Thu, Oct 11, 2018, 12:30 pm to 1:30 pm
In this study we examine the possibility that prior estimates of Southern Ocean CO2 fluxes based on shipboard data from the Surface Ocean CO2 Atlas missed a significant portion of the seasonal and spatial signal that is now being filled in by profiling floats from the Southern Ocean Carbon and Climate Observations and Modeling (SOCCOM) project. Previous studies suggested that the Southern Ocean absorbs approximately 1 Pg out of the 2.6 Pg of anthropogenic carbon (LeQuéré et al 2018) that dissolves into the ocean each year. A new estimate of Southern Ocean carbon dioxide (CO2) uptake based on profiling float observations has called the strength of this sink into question (Gray et al. 2018). We find that adding float estimates of pCO2 to neural network and model-based interpolations of carbon dioxide observations provides new information in the times and places where there was previously little data. Subsampling of high resolution model output at the times and locations of shipboard and float observations indicates that a bias in the shipboard-only derived products due to sampling is likely. A combined ship and float estimate provides a better constrained product by joining the accuracy of the shipboard data with the newly resolved seasonal and spatial information from float observations.
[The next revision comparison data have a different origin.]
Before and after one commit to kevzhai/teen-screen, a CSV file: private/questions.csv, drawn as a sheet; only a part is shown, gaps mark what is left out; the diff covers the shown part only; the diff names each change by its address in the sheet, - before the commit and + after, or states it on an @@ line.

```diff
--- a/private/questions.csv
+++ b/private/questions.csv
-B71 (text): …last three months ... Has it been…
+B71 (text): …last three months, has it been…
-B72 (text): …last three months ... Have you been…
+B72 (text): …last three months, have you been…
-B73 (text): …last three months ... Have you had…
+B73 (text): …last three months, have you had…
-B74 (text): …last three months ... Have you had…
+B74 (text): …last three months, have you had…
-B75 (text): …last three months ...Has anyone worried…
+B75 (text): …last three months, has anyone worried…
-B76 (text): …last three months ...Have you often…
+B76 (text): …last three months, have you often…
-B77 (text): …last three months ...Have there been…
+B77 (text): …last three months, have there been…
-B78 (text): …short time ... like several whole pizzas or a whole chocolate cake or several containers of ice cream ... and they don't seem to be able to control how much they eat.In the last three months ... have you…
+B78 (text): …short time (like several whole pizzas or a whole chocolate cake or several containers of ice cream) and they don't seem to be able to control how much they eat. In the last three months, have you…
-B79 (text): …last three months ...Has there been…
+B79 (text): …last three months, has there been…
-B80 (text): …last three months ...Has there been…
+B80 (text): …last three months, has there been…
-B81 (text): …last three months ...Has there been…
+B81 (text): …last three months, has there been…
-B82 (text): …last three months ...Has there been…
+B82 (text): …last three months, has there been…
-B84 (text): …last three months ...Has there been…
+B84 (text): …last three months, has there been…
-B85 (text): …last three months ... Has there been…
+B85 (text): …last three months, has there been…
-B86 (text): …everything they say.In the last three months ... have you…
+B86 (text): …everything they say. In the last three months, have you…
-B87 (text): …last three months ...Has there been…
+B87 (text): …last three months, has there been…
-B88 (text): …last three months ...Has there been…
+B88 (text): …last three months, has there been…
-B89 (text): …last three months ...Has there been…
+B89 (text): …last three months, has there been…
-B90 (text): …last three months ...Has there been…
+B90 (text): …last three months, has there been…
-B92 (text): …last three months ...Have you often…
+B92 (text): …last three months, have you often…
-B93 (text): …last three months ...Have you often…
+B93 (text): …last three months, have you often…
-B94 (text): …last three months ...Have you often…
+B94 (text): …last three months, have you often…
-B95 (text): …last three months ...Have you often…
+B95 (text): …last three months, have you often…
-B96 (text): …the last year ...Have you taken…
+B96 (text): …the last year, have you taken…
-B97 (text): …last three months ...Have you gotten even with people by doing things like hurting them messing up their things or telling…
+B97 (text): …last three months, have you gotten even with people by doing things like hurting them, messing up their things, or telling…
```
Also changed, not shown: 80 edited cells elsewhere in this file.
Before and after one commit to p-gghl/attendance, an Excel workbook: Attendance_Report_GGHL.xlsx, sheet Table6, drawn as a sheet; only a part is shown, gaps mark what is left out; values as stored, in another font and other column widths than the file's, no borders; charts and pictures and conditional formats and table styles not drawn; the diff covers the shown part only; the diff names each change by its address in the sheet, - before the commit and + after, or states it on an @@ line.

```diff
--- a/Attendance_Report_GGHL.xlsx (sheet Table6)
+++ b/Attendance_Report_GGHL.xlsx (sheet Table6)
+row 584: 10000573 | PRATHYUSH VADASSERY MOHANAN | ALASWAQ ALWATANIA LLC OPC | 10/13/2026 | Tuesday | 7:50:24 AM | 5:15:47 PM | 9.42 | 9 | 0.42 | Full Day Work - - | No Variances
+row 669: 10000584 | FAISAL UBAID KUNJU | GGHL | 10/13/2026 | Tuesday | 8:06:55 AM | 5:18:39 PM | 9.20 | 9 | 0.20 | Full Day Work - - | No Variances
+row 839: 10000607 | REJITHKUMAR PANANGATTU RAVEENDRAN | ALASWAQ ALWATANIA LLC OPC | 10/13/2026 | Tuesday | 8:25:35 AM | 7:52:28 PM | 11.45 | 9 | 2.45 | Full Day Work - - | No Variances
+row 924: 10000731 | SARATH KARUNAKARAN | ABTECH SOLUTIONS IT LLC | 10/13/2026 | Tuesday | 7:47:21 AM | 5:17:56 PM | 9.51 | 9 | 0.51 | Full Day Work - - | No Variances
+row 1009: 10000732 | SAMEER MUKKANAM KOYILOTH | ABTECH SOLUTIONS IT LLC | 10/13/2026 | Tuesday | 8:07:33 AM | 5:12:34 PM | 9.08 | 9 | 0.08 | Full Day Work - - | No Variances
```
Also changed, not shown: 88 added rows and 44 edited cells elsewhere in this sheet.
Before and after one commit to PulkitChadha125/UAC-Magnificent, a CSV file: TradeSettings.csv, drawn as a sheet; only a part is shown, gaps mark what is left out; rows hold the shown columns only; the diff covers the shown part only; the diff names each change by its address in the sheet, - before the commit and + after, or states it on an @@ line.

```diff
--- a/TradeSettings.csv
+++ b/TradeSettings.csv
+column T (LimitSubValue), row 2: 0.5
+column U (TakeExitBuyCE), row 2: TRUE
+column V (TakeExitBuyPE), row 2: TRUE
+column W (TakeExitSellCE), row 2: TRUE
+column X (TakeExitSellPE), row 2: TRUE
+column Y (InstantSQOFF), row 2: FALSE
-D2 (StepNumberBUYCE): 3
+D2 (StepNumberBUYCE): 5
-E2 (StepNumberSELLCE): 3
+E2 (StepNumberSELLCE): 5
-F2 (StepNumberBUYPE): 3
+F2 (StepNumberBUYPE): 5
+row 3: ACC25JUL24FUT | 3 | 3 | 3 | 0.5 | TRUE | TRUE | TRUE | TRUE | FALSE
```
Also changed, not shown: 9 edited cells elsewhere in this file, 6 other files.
The combined carbon flux estimate reduces the Southern Ocean sink by 37%, which atmospheric inversion estimates indicate must be balanced by the ocean or land south of 20°S.